About this exercise: Among the records below, find the lines that hold the word "transition" and report how many there are, with no other words.

(Beginning of The data)

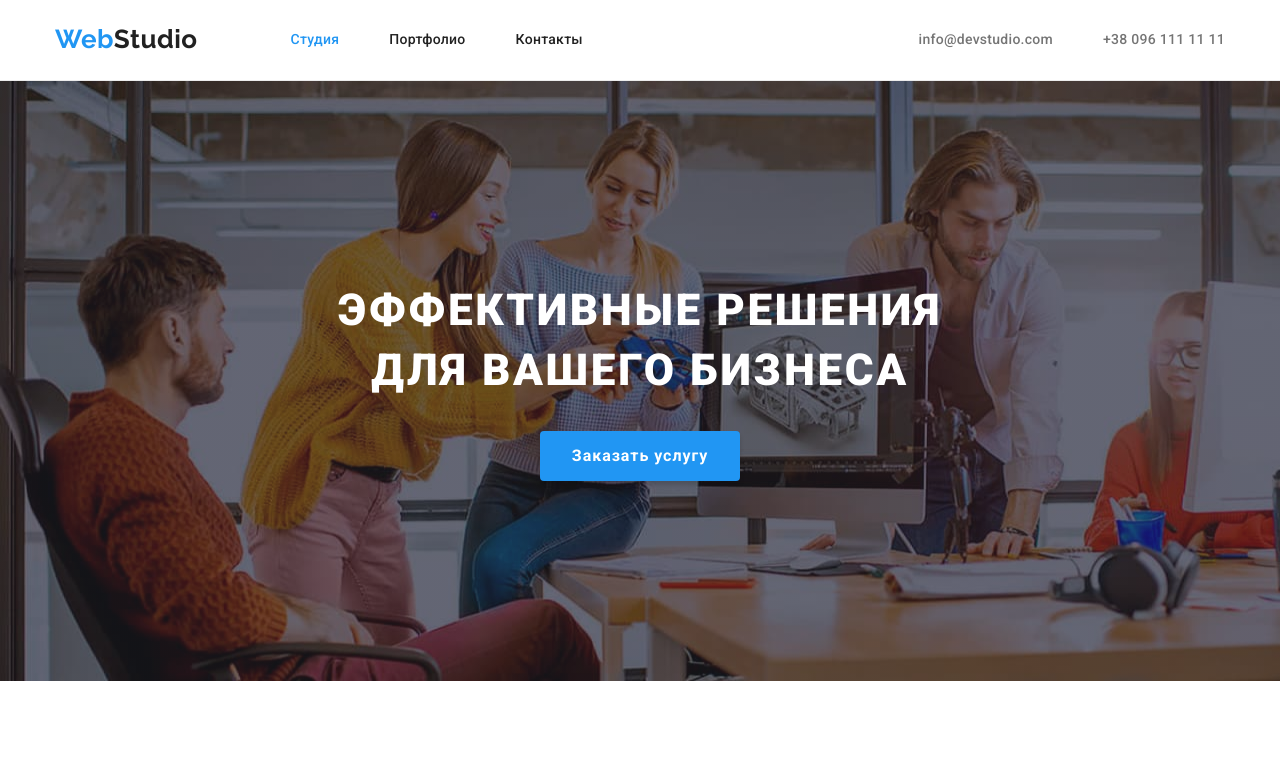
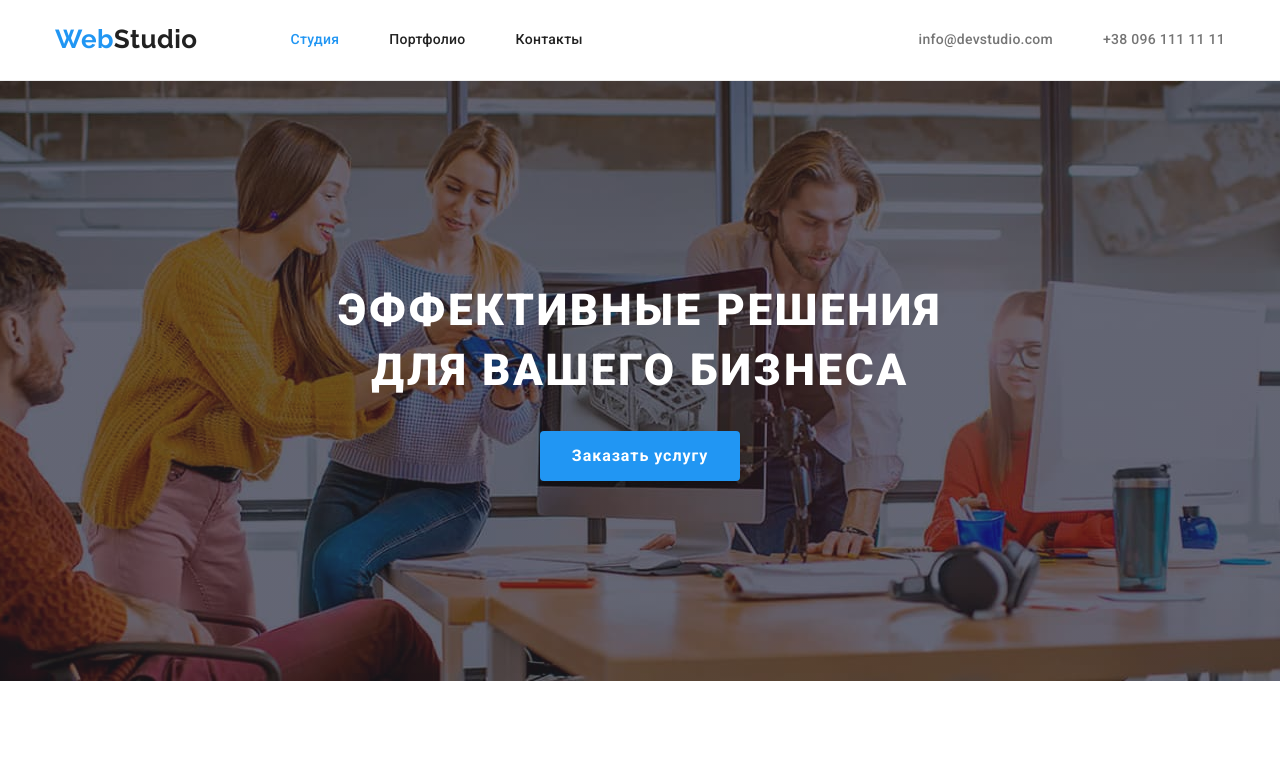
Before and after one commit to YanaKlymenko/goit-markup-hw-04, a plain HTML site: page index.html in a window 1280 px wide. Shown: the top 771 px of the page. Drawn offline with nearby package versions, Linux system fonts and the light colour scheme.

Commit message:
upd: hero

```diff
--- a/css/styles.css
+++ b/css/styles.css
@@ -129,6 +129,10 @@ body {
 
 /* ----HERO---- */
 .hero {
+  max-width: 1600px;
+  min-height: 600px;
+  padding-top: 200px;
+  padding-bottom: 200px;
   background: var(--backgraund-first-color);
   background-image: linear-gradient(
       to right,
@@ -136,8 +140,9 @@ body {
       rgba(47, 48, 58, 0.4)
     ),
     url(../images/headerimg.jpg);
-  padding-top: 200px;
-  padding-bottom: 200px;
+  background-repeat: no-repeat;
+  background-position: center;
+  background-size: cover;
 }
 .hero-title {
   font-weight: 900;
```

(End of The data)
(Beginning of The data)

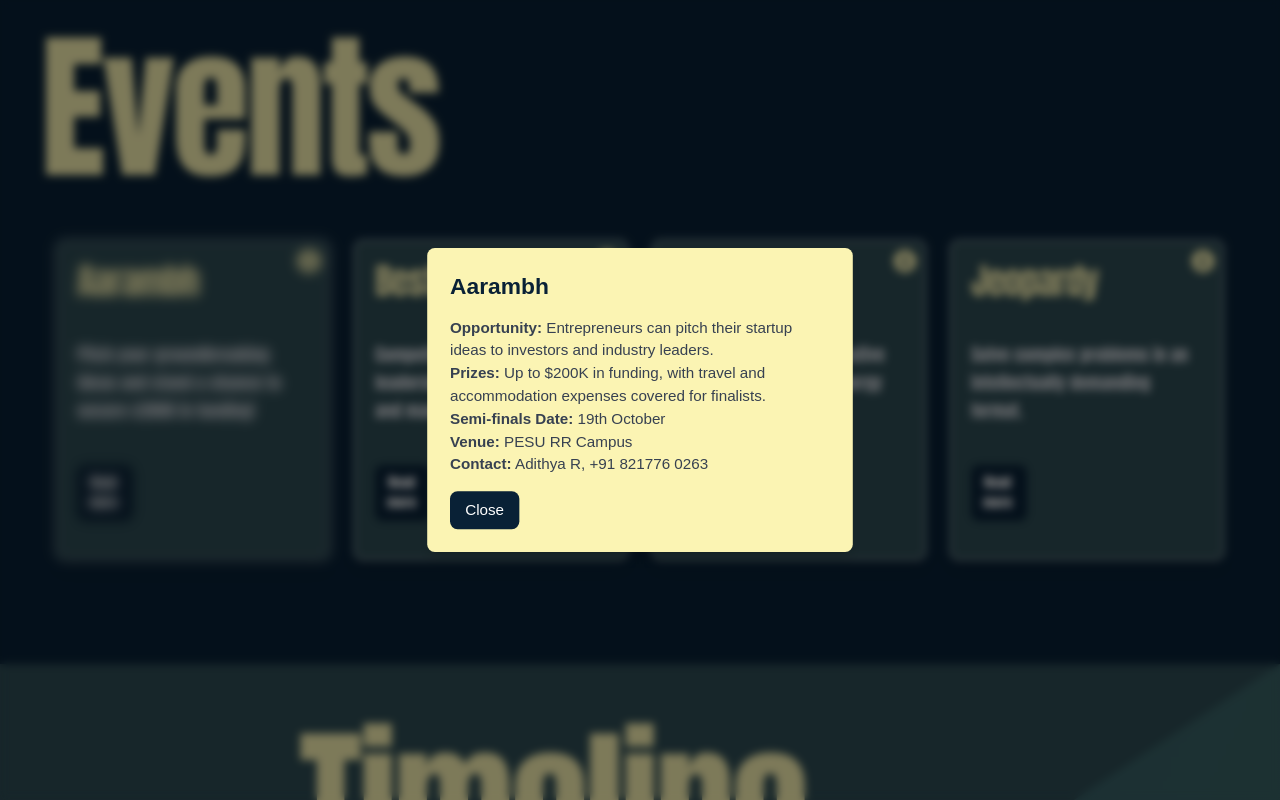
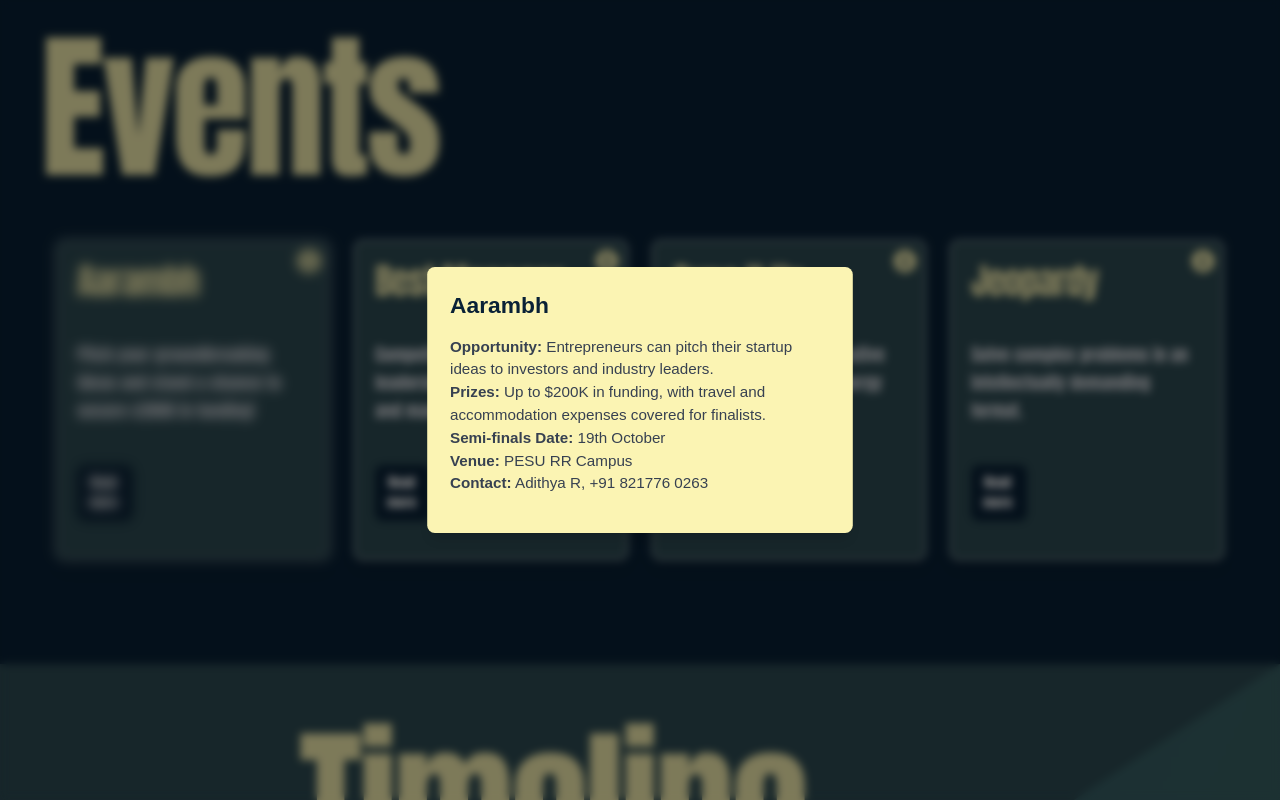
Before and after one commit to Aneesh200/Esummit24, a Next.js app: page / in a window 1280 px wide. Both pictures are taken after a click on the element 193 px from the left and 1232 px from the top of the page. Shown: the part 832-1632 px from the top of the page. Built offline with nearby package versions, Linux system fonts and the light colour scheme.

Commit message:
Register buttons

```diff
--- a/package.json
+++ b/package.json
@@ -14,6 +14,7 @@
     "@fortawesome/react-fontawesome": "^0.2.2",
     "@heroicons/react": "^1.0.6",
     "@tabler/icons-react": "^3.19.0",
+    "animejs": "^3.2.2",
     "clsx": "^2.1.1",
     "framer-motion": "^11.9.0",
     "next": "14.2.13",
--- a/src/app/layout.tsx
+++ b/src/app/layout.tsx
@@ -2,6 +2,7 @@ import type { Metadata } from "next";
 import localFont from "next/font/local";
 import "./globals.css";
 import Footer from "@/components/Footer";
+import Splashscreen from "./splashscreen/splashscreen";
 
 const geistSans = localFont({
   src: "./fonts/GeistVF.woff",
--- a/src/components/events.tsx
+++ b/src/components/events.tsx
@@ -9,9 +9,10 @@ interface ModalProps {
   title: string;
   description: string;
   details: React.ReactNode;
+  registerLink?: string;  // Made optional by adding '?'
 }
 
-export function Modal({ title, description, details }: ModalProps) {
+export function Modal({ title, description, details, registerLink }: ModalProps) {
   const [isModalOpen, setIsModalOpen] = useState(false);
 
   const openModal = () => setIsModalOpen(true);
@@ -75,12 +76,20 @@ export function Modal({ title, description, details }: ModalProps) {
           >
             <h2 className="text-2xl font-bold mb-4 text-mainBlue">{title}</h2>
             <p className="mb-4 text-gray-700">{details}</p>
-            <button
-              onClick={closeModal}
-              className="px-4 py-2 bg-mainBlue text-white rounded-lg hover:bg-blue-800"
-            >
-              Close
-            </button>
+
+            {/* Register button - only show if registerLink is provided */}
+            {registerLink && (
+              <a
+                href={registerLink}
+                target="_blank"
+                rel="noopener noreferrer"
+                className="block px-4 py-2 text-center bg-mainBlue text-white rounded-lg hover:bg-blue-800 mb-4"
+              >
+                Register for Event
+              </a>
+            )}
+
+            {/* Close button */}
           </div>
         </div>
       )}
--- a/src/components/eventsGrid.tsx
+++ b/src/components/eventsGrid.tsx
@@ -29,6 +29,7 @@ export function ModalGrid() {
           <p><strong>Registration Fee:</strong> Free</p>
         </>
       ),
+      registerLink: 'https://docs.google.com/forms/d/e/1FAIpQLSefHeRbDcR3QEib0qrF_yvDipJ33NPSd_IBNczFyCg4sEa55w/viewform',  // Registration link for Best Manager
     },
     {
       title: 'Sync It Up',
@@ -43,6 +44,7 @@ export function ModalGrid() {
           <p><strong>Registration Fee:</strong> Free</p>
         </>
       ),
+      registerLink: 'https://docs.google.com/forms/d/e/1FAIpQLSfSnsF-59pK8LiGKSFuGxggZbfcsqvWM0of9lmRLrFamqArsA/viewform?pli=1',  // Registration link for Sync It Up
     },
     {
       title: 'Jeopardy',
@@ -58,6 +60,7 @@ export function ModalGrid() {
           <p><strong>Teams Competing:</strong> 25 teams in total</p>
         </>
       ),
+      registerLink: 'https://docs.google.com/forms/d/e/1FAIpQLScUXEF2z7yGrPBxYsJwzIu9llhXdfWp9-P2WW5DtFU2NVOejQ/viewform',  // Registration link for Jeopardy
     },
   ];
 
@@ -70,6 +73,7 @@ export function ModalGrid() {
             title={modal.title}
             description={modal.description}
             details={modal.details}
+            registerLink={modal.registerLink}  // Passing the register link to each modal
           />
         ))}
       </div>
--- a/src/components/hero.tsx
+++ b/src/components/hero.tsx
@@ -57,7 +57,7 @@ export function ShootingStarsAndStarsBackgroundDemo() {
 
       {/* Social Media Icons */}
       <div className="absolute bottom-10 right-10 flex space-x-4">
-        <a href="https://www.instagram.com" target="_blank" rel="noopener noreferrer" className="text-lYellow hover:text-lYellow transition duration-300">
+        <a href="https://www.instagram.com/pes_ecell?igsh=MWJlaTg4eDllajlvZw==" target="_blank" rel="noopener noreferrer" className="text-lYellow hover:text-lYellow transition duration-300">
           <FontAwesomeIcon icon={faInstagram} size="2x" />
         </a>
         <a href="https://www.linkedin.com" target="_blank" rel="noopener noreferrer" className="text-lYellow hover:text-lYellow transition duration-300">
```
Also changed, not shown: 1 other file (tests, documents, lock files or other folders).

(End of The data)

Answer section: 3